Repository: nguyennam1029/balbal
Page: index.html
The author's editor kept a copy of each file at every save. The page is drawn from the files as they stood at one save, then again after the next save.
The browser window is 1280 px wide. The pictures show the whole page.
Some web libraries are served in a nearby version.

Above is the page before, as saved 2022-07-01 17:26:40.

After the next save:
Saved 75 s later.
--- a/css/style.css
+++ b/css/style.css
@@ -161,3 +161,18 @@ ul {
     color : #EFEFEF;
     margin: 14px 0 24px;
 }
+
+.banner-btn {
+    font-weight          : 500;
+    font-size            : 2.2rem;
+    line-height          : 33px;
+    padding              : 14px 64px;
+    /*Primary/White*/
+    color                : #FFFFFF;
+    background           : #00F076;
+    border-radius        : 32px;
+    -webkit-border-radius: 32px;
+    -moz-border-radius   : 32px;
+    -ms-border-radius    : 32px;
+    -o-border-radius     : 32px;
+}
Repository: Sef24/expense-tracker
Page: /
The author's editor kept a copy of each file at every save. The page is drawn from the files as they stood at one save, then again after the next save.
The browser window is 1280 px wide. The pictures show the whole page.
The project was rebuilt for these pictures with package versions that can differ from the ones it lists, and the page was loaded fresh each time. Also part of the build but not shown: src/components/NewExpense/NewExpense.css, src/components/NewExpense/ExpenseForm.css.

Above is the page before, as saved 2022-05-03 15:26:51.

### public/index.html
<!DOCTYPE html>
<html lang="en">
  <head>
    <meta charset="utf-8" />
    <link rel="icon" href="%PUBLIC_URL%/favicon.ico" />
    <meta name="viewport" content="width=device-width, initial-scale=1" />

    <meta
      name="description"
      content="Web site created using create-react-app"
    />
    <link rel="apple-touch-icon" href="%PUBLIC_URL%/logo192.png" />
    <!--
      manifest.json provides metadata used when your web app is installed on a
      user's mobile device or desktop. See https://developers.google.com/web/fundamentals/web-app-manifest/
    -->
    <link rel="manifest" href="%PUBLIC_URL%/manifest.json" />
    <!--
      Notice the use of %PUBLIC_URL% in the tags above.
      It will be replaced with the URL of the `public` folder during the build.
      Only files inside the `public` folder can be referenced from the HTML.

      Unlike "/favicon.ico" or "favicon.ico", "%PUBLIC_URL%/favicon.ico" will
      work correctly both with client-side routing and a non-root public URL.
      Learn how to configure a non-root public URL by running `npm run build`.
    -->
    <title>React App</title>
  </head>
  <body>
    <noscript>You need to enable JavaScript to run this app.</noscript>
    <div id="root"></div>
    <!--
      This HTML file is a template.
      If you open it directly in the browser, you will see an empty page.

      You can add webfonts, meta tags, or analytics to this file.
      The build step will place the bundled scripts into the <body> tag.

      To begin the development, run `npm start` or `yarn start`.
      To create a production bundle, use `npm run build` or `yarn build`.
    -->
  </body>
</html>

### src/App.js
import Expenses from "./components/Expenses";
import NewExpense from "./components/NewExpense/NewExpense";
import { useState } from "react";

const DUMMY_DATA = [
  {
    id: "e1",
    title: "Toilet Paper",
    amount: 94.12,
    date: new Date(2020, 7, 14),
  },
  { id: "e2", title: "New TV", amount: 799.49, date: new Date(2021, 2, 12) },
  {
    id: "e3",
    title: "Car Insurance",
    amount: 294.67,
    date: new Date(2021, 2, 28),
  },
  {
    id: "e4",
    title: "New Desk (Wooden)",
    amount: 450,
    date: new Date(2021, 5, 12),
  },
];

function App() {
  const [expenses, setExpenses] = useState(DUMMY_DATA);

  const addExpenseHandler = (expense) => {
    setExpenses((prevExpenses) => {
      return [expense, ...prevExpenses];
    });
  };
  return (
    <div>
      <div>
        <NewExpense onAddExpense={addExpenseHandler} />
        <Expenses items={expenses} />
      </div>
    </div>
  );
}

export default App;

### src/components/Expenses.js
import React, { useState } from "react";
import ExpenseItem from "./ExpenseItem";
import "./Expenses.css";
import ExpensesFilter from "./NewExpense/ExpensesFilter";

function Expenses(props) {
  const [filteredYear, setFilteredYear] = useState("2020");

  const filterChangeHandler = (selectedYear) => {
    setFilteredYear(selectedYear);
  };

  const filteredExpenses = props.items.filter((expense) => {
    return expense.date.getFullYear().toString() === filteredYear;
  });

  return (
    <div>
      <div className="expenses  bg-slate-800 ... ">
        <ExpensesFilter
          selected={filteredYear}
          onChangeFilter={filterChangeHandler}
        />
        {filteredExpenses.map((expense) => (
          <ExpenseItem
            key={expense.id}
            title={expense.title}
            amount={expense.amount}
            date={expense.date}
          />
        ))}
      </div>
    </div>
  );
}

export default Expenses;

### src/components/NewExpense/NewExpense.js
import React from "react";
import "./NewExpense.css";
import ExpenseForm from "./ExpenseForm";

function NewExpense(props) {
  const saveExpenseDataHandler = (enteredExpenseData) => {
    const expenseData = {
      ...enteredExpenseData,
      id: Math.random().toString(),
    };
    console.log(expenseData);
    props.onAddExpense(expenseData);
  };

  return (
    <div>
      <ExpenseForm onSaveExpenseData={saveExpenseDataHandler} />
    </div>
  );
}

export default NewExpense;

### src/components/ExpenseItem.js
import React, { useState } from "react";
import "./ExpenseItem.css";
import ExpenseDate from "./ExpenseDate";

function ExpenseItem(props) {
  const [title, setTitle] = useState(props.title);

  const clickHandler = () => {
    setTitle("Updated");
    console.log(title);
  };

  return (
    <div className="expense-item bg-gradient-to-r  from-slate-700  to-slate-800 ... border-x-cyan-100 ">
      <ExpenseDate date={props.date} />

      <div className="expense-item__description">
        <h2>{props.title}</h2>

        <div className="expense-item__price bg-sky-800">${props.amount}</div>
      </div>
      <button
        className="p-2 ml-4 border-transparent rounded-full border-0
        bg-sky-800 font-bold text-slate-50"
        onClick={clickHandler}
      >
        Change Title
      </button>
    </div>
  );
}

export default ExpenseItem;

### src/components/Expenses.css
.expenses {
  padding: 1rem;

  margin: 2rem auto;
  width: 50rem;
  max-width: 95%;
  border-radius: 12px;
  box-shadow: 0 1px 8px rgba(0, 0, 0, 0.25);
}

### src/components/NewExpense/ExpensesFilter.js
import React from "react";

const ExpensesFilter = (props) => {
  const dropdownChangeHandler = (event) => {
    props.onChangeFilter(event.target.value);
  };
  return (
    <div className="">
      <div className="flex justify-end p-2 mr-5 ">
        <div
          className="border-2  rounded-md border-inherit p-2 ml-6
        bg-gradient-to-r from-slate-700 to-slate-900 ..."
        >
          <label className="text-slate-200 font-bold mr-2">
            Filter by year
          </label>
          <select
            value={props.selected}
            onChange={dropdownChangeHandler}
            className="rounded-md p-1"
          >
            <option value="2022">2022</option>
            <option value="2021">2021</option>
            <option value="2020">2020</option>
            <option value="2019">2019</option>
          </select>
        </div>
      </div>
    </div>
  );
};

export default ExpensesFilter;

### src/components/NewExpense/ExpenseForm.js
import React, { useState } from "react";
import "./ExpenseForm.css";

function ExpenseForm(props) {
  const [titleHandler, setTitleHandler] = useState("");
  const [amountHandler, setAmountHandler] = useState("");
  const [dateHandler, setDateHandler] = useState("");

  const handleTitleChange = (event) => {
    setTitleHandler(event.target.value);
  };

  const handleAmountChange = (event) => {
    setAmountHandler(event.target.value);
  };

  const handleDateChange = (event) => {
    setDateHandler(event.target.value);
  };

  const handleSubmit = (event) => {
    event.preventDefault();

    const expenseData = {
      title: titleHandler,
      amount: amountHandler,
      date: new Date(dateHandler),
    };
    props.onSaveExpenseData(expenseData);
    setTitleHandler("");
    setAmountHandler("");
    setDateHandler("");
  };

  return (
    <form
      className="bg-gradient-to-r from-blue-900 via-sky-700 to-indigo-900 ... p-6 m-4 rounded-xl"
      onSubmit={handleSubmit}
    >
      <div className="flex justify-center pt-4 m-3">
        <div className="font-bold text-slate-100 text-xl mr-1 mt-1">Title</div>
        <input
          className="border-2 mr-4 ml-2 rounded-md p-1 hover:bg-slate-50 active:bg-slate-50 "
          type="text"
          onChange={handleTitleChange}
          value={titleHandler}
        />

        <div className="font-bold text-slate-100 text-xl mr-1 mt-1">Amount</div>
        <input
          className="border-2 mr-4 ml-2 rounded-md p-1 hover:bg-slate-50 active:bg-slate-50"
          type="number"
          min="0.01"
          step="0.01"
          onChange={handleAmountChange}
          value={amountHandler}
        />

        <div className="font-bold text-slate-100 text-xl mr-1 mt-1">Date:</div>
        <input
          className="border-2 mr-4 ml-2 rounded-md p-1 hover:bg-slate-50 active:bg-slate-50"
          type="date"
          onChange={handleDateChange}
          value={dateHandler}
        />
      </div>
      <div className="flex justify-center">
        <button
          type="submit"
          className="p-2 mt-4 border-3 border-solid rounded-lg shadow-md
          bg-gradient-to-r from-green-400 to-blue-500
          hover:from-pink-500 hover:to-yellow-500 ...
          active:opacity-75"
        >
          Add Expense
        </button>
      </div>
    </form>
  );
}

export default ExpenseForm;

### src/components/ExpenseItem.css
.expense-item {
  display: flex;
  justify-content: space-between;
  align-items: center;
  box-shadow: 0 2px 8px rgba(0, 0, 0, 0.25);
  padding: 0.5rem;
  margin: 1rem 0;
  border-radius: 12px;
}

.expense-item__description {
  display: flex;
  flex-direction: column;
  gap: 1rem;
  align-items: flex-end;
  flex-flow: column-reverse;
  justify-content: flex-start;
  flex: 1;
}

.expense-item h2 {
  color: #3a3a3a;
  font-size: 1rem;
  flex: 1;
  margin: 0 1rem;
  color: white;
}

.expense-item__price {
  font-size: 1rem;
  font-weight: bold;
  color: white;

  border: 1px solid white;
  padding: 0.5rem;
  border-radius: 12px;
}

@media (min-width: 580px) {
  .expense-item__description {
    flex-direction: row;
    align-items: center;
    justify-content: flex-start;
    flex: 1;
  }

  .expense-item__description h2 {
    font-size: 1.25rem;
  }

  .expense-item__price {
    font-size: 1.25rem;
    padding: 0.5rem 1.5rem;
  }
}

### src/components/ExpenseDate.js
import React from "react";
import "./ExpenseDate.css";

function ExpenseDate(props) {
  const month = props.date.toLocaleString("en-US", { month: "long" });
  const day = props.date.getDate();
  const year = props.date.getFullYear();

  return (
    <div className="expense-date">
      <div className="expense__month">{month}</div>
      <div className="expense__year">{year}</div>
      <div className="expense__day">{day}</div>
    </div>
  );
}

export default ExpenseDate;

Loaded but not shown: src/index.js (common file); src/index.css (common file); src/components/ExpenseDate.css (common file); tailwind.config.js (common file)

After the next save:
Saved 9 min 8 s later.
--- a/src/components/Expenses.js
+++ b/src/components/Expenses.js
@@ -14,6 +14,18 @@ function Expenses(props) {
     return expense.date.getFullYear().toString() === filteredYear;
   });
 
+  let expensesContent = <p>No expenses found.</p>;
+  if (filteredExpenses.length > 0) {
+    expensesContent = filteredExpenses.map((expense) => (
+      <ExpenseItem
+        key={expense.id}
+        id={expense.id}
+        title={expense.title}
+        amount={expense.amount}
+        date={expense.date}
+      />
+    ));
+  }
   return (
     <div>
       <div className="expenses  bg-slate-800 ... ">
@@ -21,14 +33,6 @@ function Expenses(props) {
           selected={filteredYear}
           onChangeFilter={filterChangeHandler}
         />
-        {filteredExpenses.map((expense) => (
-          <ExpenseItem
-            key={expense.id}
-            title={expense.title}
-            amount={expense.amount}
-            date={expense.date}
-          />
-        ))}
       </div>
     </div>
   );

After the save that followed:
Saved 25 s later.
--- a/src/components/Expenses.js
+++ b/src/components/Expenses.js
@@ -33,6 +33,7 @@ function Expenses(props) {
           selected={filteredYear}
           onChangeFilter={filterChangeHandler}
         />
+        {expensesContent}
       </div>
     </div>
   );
....................
• Your task: Looking at the entries above, copy out every line in which "ExpenseForm" occurs.

• Exercise answer:
The project was rebuilt for these pictures with package versions that can differ from the ones it lists, and the page was loaded fresh each time. Also part of the build but not shown: src/components/NewExpense/NewExpense.css, src/components/NewExpense/ExpenseForm.css.
import ExpenseForm from "./ExpenseForm";
      <ExpenseForm onSaveExpenseData={saveExpenseDataHandler} />
### src/components/NewExpense/ExpenseForm.js
import "./ExpenseForm.css";
function ExpenseForm(props) {
export default ExpenseForm;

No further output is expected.